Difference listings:
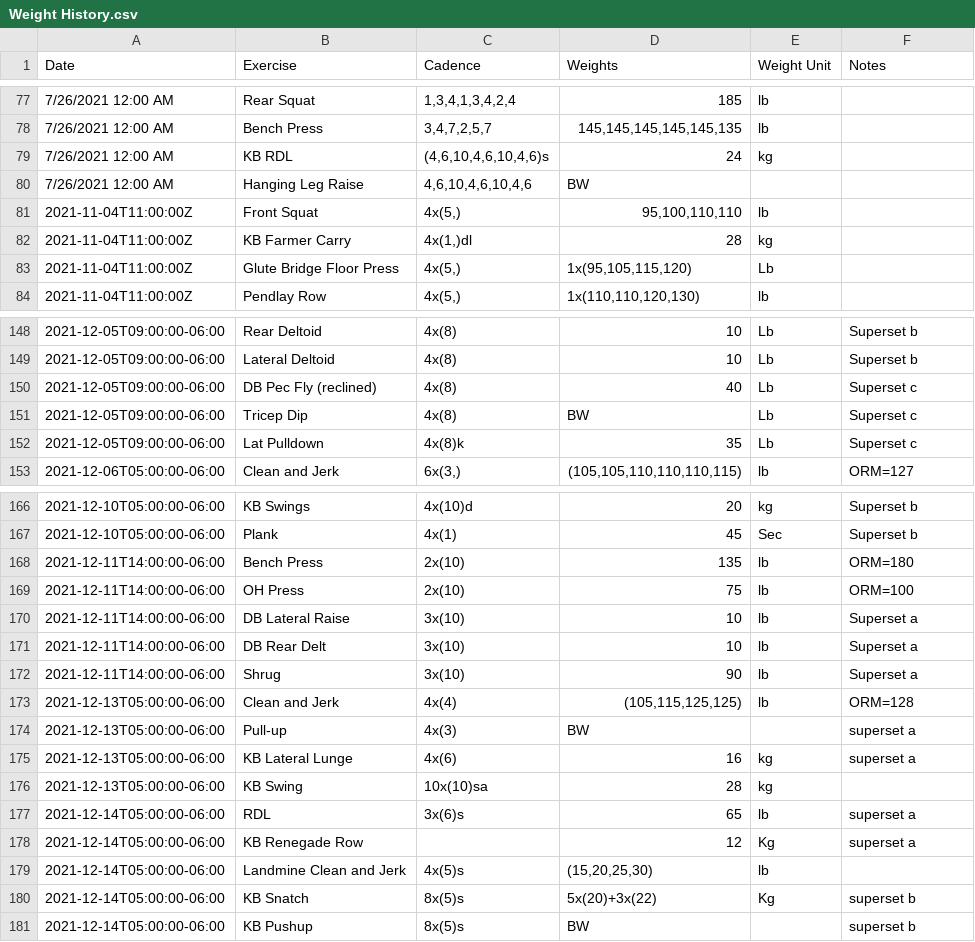
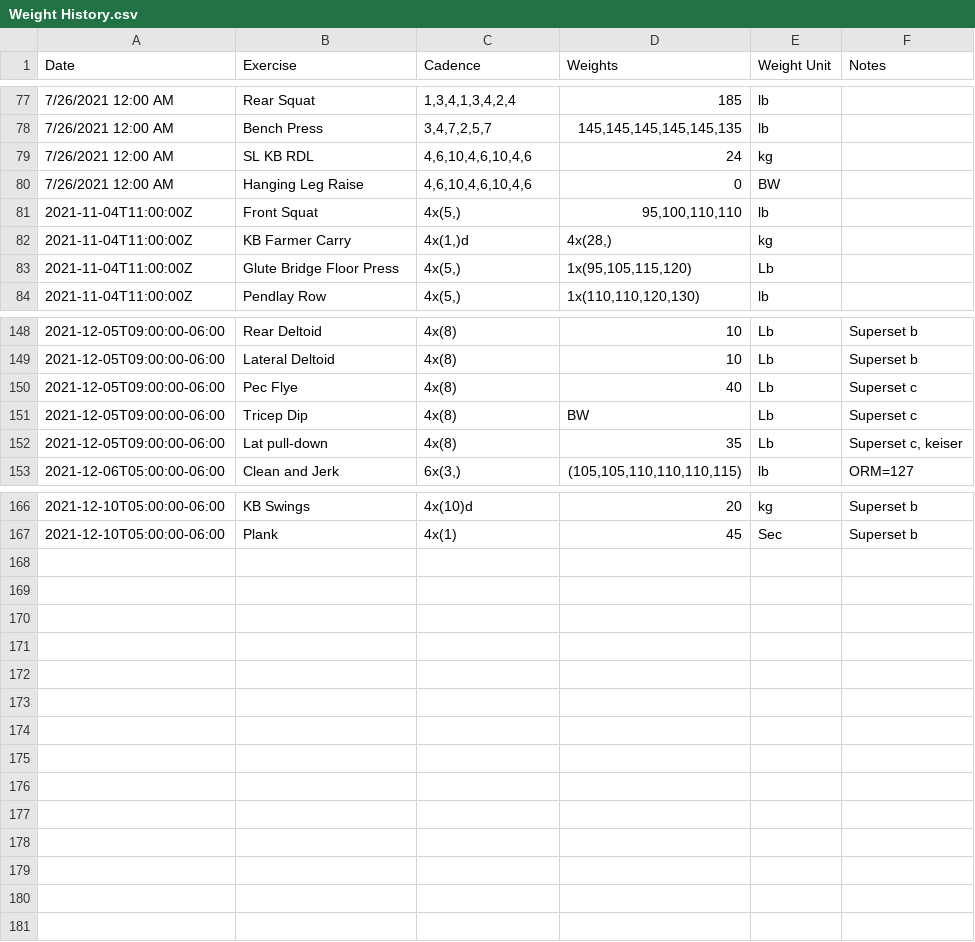
Before and after one commit to eskoviak/activity_playgroud, a CSV file: data/Weight History.csv, drawn as a sheet; only a part is shown, gaps mark what is left out; the diff covers the shown part only.

Commit message:
cleanup and doc updates

```diff
--- a/data/Weight History.csv
+++ b/data/Weight History.csv
@@ -78,6 +78,6 @@ Date,Exercise,Cadence,Weights,Weight Unit,Notes
 7/26/2021 12:00 AM,Bench Press,"3,4,7,2,5,7","145,145,145,145,145,135",lb,
-7/26/2021 12:00 AM,KB RDL,"(4,6,10,4,6,10,4,6)s",24,kg,
-7/26/2021 12:00 AM,Hanging Leg Raise,"4,6,10,4,6,10,4,6",BW,,
+7/26/2021 12:00 AM,SL KB RDL,"4,6,10,4,6,10,4,6",24,kg,
+7/26/2021 12:00 AM,Hanging Leg Raise,"4,6,10,4,6,10,4,6",0,BW,
 2021-11-04T11:00:00Z,Front Squat,"4x(5,)","95,100,110,110",lb,
-2021-11-04T11:00:00Z,KB Farmer Carry,"4x(1,)dl",28,kg,
+2021-11-04T11:00:00Z,KB Farmer Carry,"4x(1,)d","4x(28,)",kg,
 2021-11-04T11:00:00Z,Glute Bridge Floor Press,"4x(5,)","1x(95,105,115,120)",Lb,
@@ -149,5 +149,5 @@ Date,Exercise,Cadence,Weights,Weight Unit,Notes
 2021-12-05T09:00:00-06:00,Lateral Deltoid,4x(8),10,Lb,Superset b
-2021-12-05T09:00:00-06:00,DB Pec Fly (reclined),4x(8),40,Lb,Superset c
+2021-12-05T09:00:00-06:00,Pec Flye,4x(8),40,Lb,Superset c
 2021-12-05T09:00:00-06:00,Tricep Dip,4x(8),BW,Lb,Superset c
-2021-12-05T09:00:00-06:00,Lat Pulldown,4x(8)k,35,Lb,Superset c
+2021-12-05T09:00:00-06:00,Lat pull-down,4x(8),35,Lb,"Superset c, keiser"
 2021-12-06T05:00:00-06:00,Clean and Jerk,"6x(3,)","(105,105,110,110,110,115)",lb,ORM=127
@@ -167,15 +167 @@ Date,Exercise,Cadence,Weights,Weight Unit,Notes
 2021-12-10T05:00:00-06:00,Plank,4x(1),45,Sec,Superset b
-2021-12-11T14:00:00-06:00,Bench Press,2x(10),135,lb,ORM=180
-2021-12-11T14:00:00-06:00,OH Press,2x(10),75,lb,ORM=100
-2021-12-11T14:00:00-06:00,DB Lateral Raise,3x(10),10,lb,Superset a
-2021-12-11T14:00:00-06:00,DB Rear Delt,3x(10),10,lb,Superset a
-2021-12-11T14:00:00-06:00,Shrug,3x(10),90,lb,Superset a
-2021-12-13T05:00:00-06:00,Clean and Jerk,4x(4),"(105,115,125,125)",lb,ORM=128
-2021-12-13T05:00:00-06:00,Pull-up,4x(3),BW,,superset a
-2021-12-13T05:00:00-06:00,KB Lateral Lunge,4x(6),16,kg,superset a
-2021-12-13T05:00:00-06:00,KB Swing,10x(10)sa,28,kg,
-2021-12-14T05:00:00-06:00,RDL,3x(6)s,65,lb,superset a
-2021-12-14T05:00:00-06:00,KB Renegade Row,,12,Kg,superset a
-2021-12-14T05:00:00-06:00,Landmine Clean and Jerk,4x(5)s,"(15,20,25,30)",lb,
-2021-12-14T05:00:00-06:00,KB Snatch,8x(5)s,5x(20)+3x(22),Kg,superset b
-2021-12-14T05:00:00-06:00,KB Pushup,8x(5)s,BW,,superset b
```
Also changed, not shown: 90 edited cells elsewhere in this file, 13 other files.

◆ **PROBLEM REQUIREMENTS**
Each record above should be returned unchanged, except that the pictures are dropped.

◆ **EXERCISE SOLUTION**
Before and after one commit to eskoviak/activity_playgroud, a CSV file: data/Weight History.csv, drawn as a sheet; only a part is shown, gaps mark what is left out; the diff covers the shown part only.

Commit message:
cleanup and doc updates

```diff
--- a/data/Weight History.csv
+++ b/data/Weight History.csv
@@ -78,6 +78,6 @@ Date,Exercise,Cadence,Weights,Weight Unit,Notes
 7/26/2021 12:00 AM,Bench Press,"3,4,7,2,5,7","145,145,145,145,145,135",lb,
-7/26/2021 12:00 AM,KB RDL,"(4,6,10,4,6,10,4,6)s",24,kg,
-7/26/2021 12:00 AM,Hanging Leg Raise,"4,6,10,4,6,10,4,6",BW,,
+7/26/2021 12:00 AM,SL KB RDL,"4,6,10,4,6,10,4,6",24,kg,
+7/26/2021 12:00 AM,Hanging Leg Raise,"4,6,10,4,6,10,4,6",0,BW,
 2021-11-04T11:00:00Z,Front Squat,"4x(5,)","95,100,110,110",lb,
-2021-11-04T11:00:00Z,KB Farmer Carry,"4x(1,)dl",28,kg,
+2021-11-04T11:00:00Z,KB Farmer Carry,"4x(1,)d","4x(28,)",kg,
 2021-11-04T11:00:00Z,Glute Bridge Floor Press,"4x(5,)","1x(95,105,115,120)",Lb,
@@ -149,5 +149,5 @@ Date,Exercise,Cadence,Weights,Weight Unit,Notes
 2021-12-05T09:00:00-06:00,Lateral Deltoid,4x(8),10,Lb,Superset b
-2021-12-05T09:00:00-06:00,DB Pec Fly (reclined),4x(8),40,Lb,Superset c
+2021-12-05T09:00:00-06:00,Pec Flye,4x(8),40,Lb,Superset c
 2021-12-05T09:00:00-06:00,Tricep Dip,4x(8),BW,Lb,Superset c
-2021-12-05T09:00:00-06:00,Lat Pulldown,4x(8)k,35,Lb,Superset c
+2021-12-05T09:00:00-06:00,Lat pull-down,4x(8),35,Lb,"Superset c, keiser"
 2021-12-06T05:00:00-06:00,Clean and Jerk,"6x(3,)","(105,105,110,110,110,115)",lb,ORM=127
@@ -167,15 +167 @@ Date,Exercise,Cadence,Weights,Weight Unit,Notes
 2021-12-10T05:00:00-06:00,Plank,4x(1),45,Sec,Superset b
-2021-12-11T14:00:00-06:00,Bench Press,2x(10),135,lb,ORM=180
-2021-12-11T14:00:00-06:00,OH Press,2x(10),75,lb,ORM=100
-2021-12-11T14:00:00-06:00,DB Lateral Raise,3x(10),10,lb,Superset a
-2021-12-11T14:00:00-06:00,DB Rear Delt,3x(10),10,lb,Superset a
-2021-12-11T14:00:00-06:00,Shrug,3x(10),90,lb,Superset a
-2021-12-13T05:00:00-06:00,Clean and Jerk,4x(4),"(105,115,125,125)",lb,ORM=128
-2021-12-13T05:00:00-06:00,Pull-up,4x(3),BW,,superset a
-2021-12-13T05:00:00-06:00,KB Lateral Lunge,4x(6),16,kg,superset a
-2021-12-13T05:00:00-06:00,KB Swing,10x(10)sa,28,kg,
-2021-12-14T05:00:00-06:00,RDL,3x(6)s,65,lb,superset a
-2021-12-14T05:00:00-06:00,KB Renegade Row,,12,Kg,superset a
-2021-12-14T05:00:00-06:00,Landmine Clean and Jerk,4x(5)s,"(15,20,25,30)",lb,
-2021-12-14T05:00:00-06:00,KB Snatch,8x(5)s,5x(20)+3x(22),Kg,superset b
-2021-12-14T05:00:00-06:00,KB Pushup,8x(5)s,BW,,superset b
```
Also changed, not shown: 90 edited cells elsewhere in this file, 13 other files.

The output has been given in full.